The βh3 pseudogene of the BALB/c mouse contains sequence defects which prevent transcription and translation to produce a β-globin. Comparison with other globin gene sequences indicates that βh3 arose by recombination between an adult β-globin gene and some significantly diverged globin sequence. Analysis of noncoding sequences shows that the 3' end of mouse βh3 and the human δ-globin gene are both descended from the ancestral gene, which we call proto-δ. The origin of proto-δ must predate the mammalian radiation. A member of the L1 family of interspersed repetitive elements is inserted into the 3' untranslated δ-homologous sequence in βh3 from BALB/c. βh3 is a widespread feature of the rodent β-globin complex, which has been fixed in the genome for 35 million years. Independent inactivation events produced pseudogenes located between the adult and nonadult β-globin genes in the rodent, primate, rabbit, and goat lineages. One model to explain the abundance and evolutionary persistence of pseudogenes postulates that the mammalian genome simply has no efficient mechanism for deleting nonessential sequences.

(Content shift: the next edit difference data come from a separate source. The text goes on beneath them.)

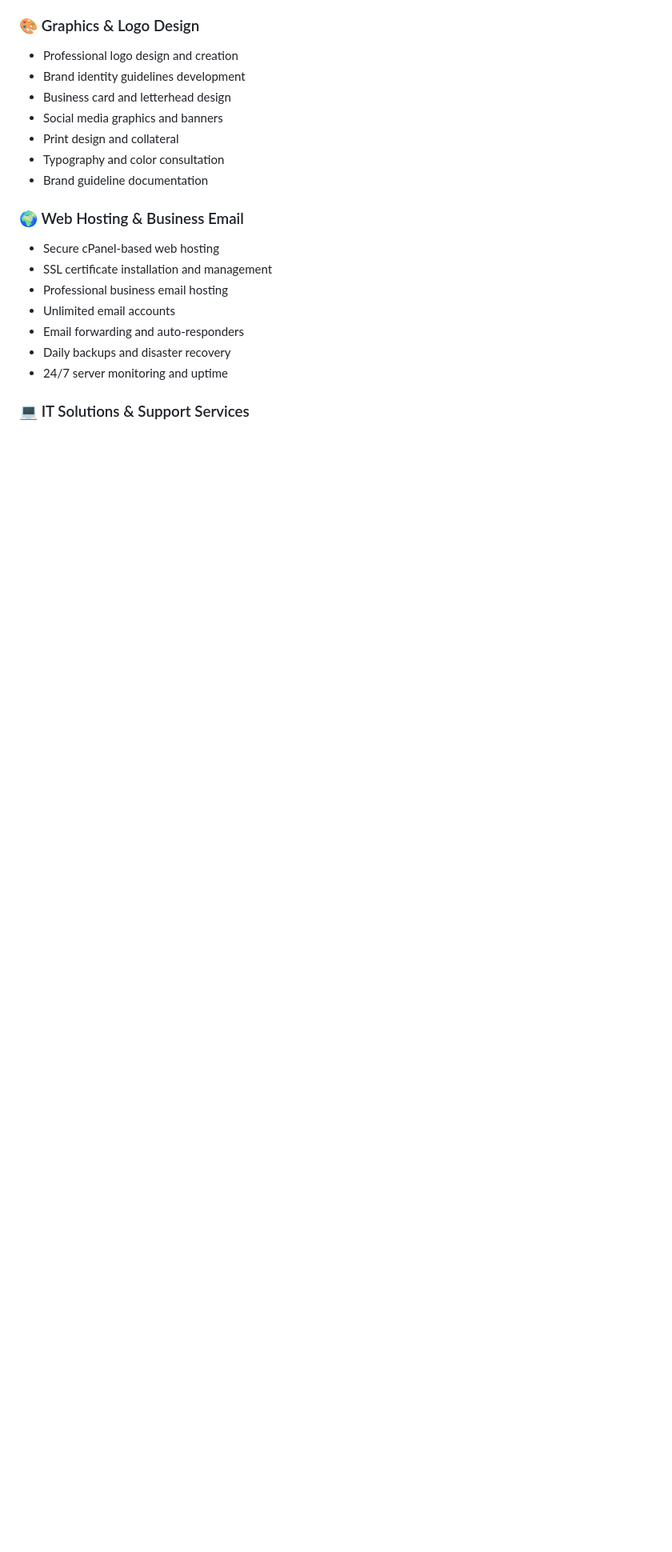
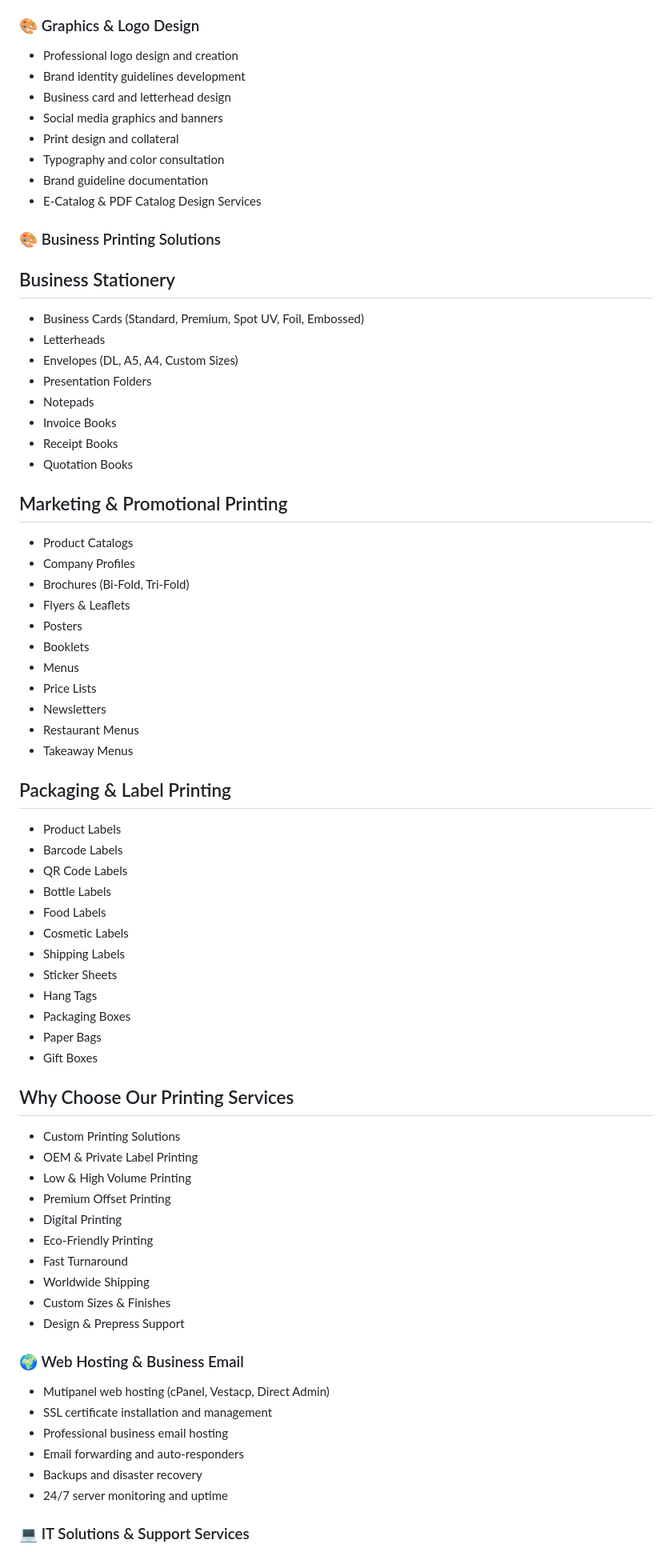
Before and after one commit to uumair/puffintechnologies, a Markdown page: README.md, the part around one of its changes. Shown at 80% size. GitHub-like rendering; blank space fills up the shorter version.

```diff
--- a/README.md
+++ b/README.md
@@ -69,14 +75,65 @@ Puffin Technologies provides comprehensive digital solutions including:
 - Print design and collateral
 - Typography and color consultation
 - Brand guideline documentation
+- E-Catalog & PDF Catalog Design Services
+
+### 🎨 Business Printing Solutions
+## Business Stationery
+- Business Cards (Standard, Premium, Spot UV, Foil, Embossed)
+- Letterheads
+- Envelopes (DL, A5, A4, Custom Sizes)
+- Presentation Folders
+- Notepads
+- Invoice Books
+- Receipt Books
+- Quotation Books
+
+## Marketing & Promotional Printing
+- Product Catalogs
+- Company Profiles
+- Brochures (Bi-Fold, Tri-Fold)
+- Flyers & Leaflets
+- Posters
+- Booklets
+- Menus
+- Price Lists
+- Newsletters
+- Restaurant Menus
+- Takeaway Menus
+
+## Packaging & Label Printing
+- Product Labels
+- Barcode Labels
+- QR Code Labels
+- Bottle Labels
+- Food Labels
+- Cosmetic Labels
+- Shipping Labels
+- Sticker Sheets
+- Hang Tags
+- Packaging Boxes
+- Paper Bags
+- Gift Boxes
+
+## Why Choose Our Printing Services
+- Custom Printing Solutions
+- OEM & Private Label Printing
+- Low & High Volume Printing
+- Premium Offset Printing
+- Digital Printing
+- Eco-Friendly Printing
+- Fast Turnaround
+- Worldwide Shipping
+- Custom Sizes & Finishes
+- Design & Prepress Support
+
 
 ### 🌍 Web Hosting & Business Email
-- Secure cPanel-based web hosting
+- Mutipanel web hosting (cPanel, Vestacp, Direct Admin)
 - SSL certificate installation and management
 - Professional business email hosting
-- Unlimited email accounts
 - Email forwarding and auto-responders
-- Daily backups and disaster recovery
+- Backups and disaster recovery
 - 24/7 server monitoring and uptime
 
 ### 💻 IT Solutions & Support Services
```
Also changed, not shown: other parts of README.md (+46 -113 lines).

Consequently, the genomes of higher eukaryotes have been growing, by the accumulation of duplications, with doubling times of 200 ± 100 million years.
|Original language||English (US)|
|Number of pages||9|
|Journal||Journal of Biological Chemistry|
|State||Published - 1984|
ASJC Scopus subject areas
- Molecular Biology
- Cell Biology